On this Fathers’ Day, I wish to conclude this posting with an homenaje to my own father, Jose Tobias Romero. Born in Taos, he was a shepherd boy during the summers in the mountains of New Mexico. He married his high school sweetheart, my mother Claudia Garcia, and they had three boys. We moved to LA as very young children in 1943; Lockheed Aircraft employed dad as a machine accountant (“tabulating”). Mom died in 1969, and a little over a year later, dad went to the Claretian seminary, was ordained a priest in 1975, and served as a priest for 22 years before going to the Lord in 1996. This Taoseno was married as a young man, had children, became a widower, went to the seminary and was ordained a priest.
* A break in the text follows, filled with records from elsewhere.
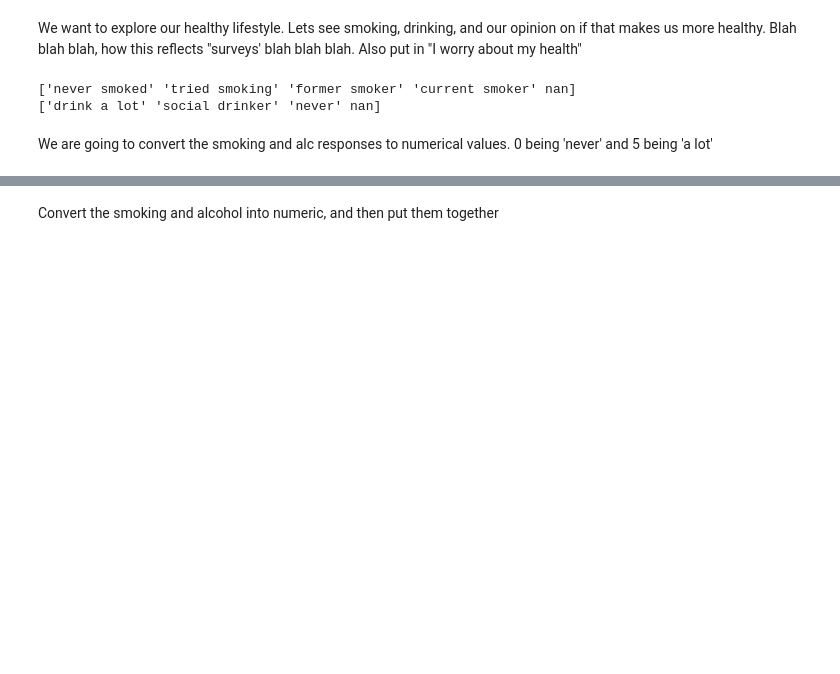
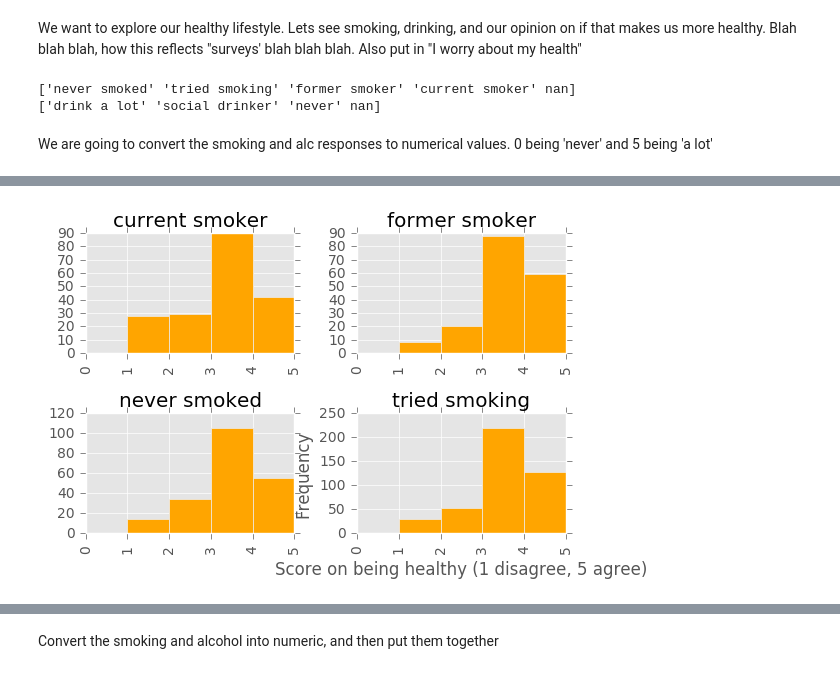
Before and after one commit to ehkhong/sta-141b-proj, a Jupyter notebook: calculated.py.ipynb, the cells around one changed output, grey strips where cells are left out. Saved outputs shown, nothing was run; the diff lists cells and outputs as text; code cells hidden in the pictures; blank space fills up the shorter version.

```diff
--- a/calculated.py.ipynb
+++ b/calculated.py.ipynb
@@ -87 +101,9 @@ life_dict = {'never smoked': 5, 'tried smoking': 4, 'former smoker': 2, 'current
+# %%
+y_data.hist(column='Healthy eating', by='Smoking', color = 'orange', bins=np.arange(0, 6, 1))
+plt.ylim((0,250))
+plt.xlabel('Score on being healthy (1 disagree, 5 agree)')
+plt.ylabel('Frequency')
+plt.show()
+# %% [output]
+[figure, added]
 # %%
```
Also changed, not shown: parts of 16 cells of this notebook.
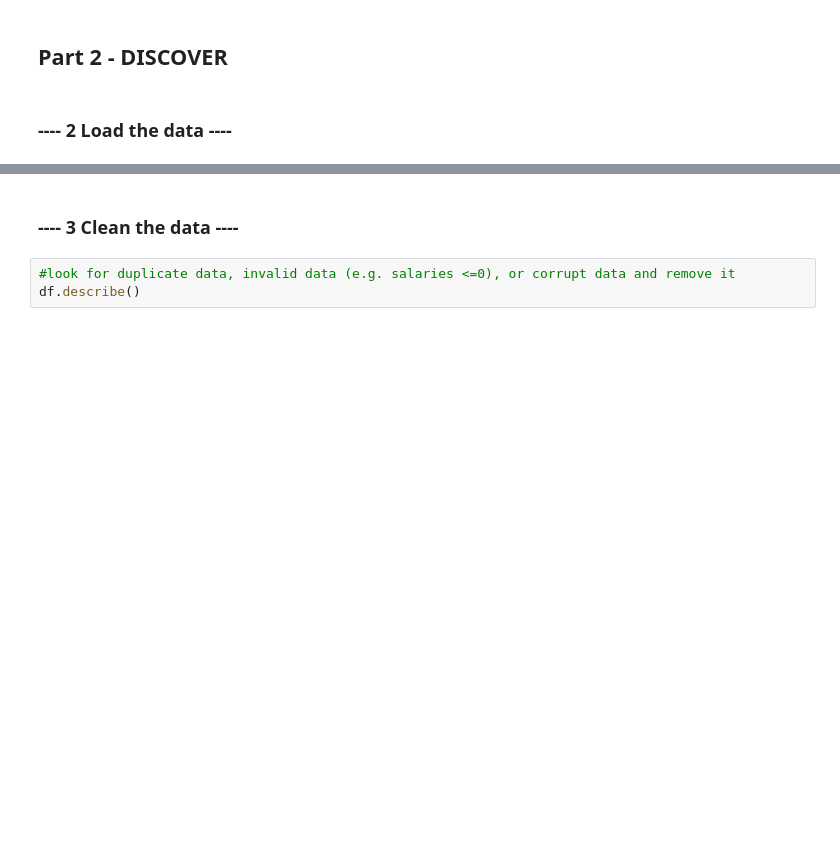
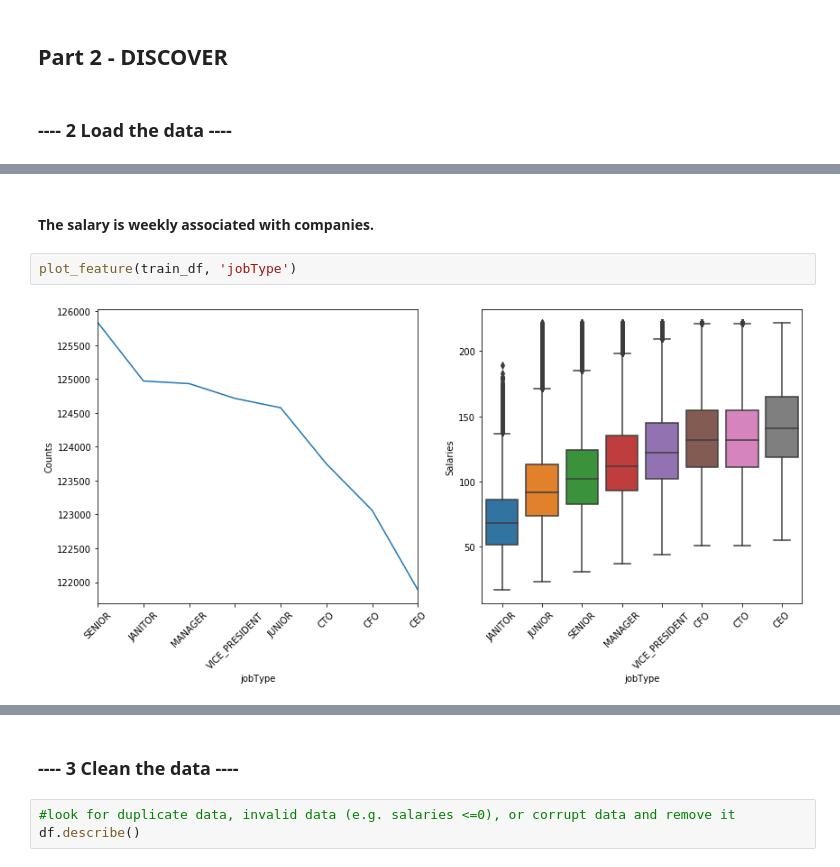
Before and after one commit to raktim314/Salary_prediction, a Jupyter notebook: Script.ipynb, the cells around one changed output, grey strips where cells are left out. Cells and saved outputs as stored; diff of their text form; blank space fills up the shorter version.

```diff
--- a/Script.ipynb
+++ b/Script.ipynb
@@ -70,0 +334,6 @@ df.head()
+# %% [markdown]
+#### The salary is weekly associated with companies.
+# %%
+plot_feature(train_df, 'jobType')
+# %% [output]
+[figure, added]
```
Also changed, not shown: parts of 91 cells of this notebook.
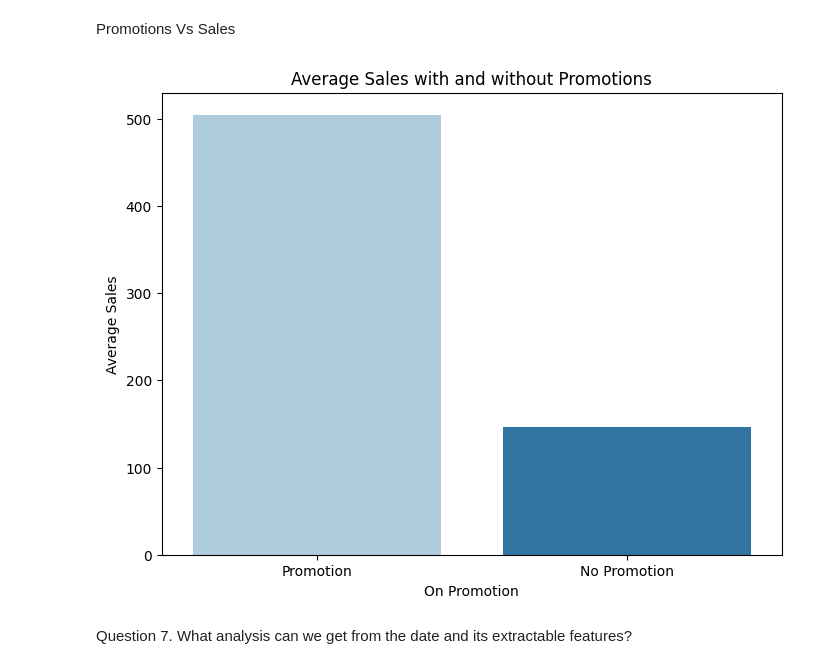
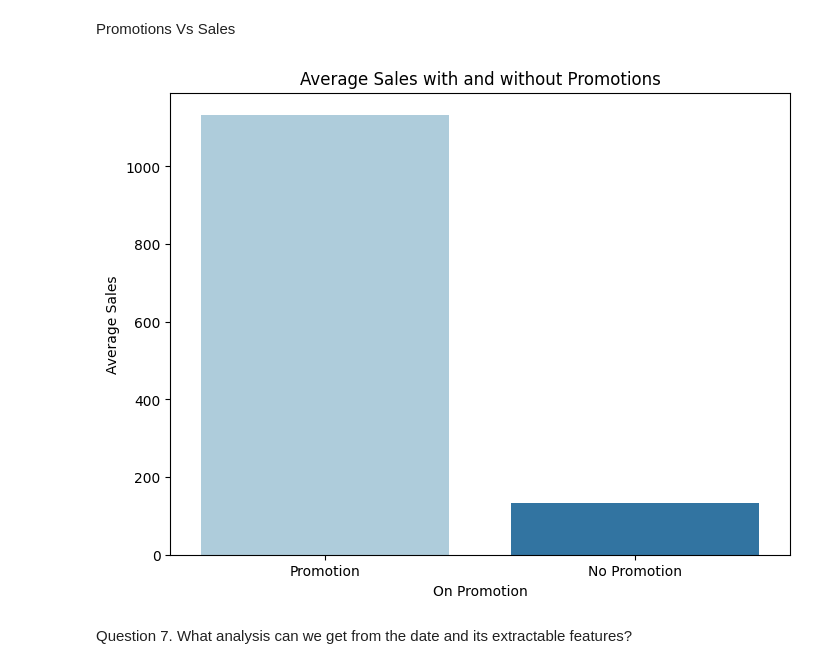
Before and after one commit to MumoMutiso/regression_collaboration, a Jupyter notebook: Time Series Regression Analysis(6_may_2024).ipynb, the cells around one changed output. Cells and saved outputs as stored; diff of their text form; code cells hidden in the pictures.

```diff
--- a/Time Series Regression Analysis(6_may_2024).ipynb
+++ b/Time Series Regression Analysis(6_may_2024).ipynb
@@ -1183,18 +1192,18 @@ plt.show()
 Promotions Vs Sales
 # %%
 # Filter data for promotions and no promotions
-promotions_data = train_holiday_oil_df.filter(train_holiday_oil_df['onpromotion'] == 1)['sales']
+promotions_data = train_holiday_oil_df.filter(train_holiday_oil_df['onpromotion'] > 0)['sales']
 no_promotions_data = train_holiday_oil_df.filter(train_holiday_oil_df['onpromotion'] == 0)['sales']
 
 # Create the line plot
 plt.figure(figsize=(8, 6))
 sns.barplot(x=['Promotion', 'No Promotion'], y=[promotions_data.mean(), no_promotions_data.mean()], palette='Paired')
 plt.title('Average Sales with and without Promotions')
 plt.xlabel('On Promotion')
 plt.ylabel('Average Sales')
 plt.show()
 # %% [output]
-[figure, old version]
+[figure, new version]
 # %% [markdown]
 Question 7. What analysis can we get from the date and its extractable features?
 # %%
```
Also changed, not shown: parts of 29 cells of this notebook.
There was absolutely no stigma in this. On the contrary, it was an occasion for surprise and some adulation. Pray for us, dad. !Que en paz descanse! God bless all of our fathers, grandfathers, godparents, and all priests who have brought blessings to our lives.
Praise and THANKS to God for several things! I am grateful for my recovering health after a summer heart attack, for retrieving this web log about Padre Martinez, and for recent developments that are about to yield fruit. These include a documentary film about the Cura de Taos, a new history-biography of the Padre, and a new book about Taos that includes at least one essay on Padre Martinez.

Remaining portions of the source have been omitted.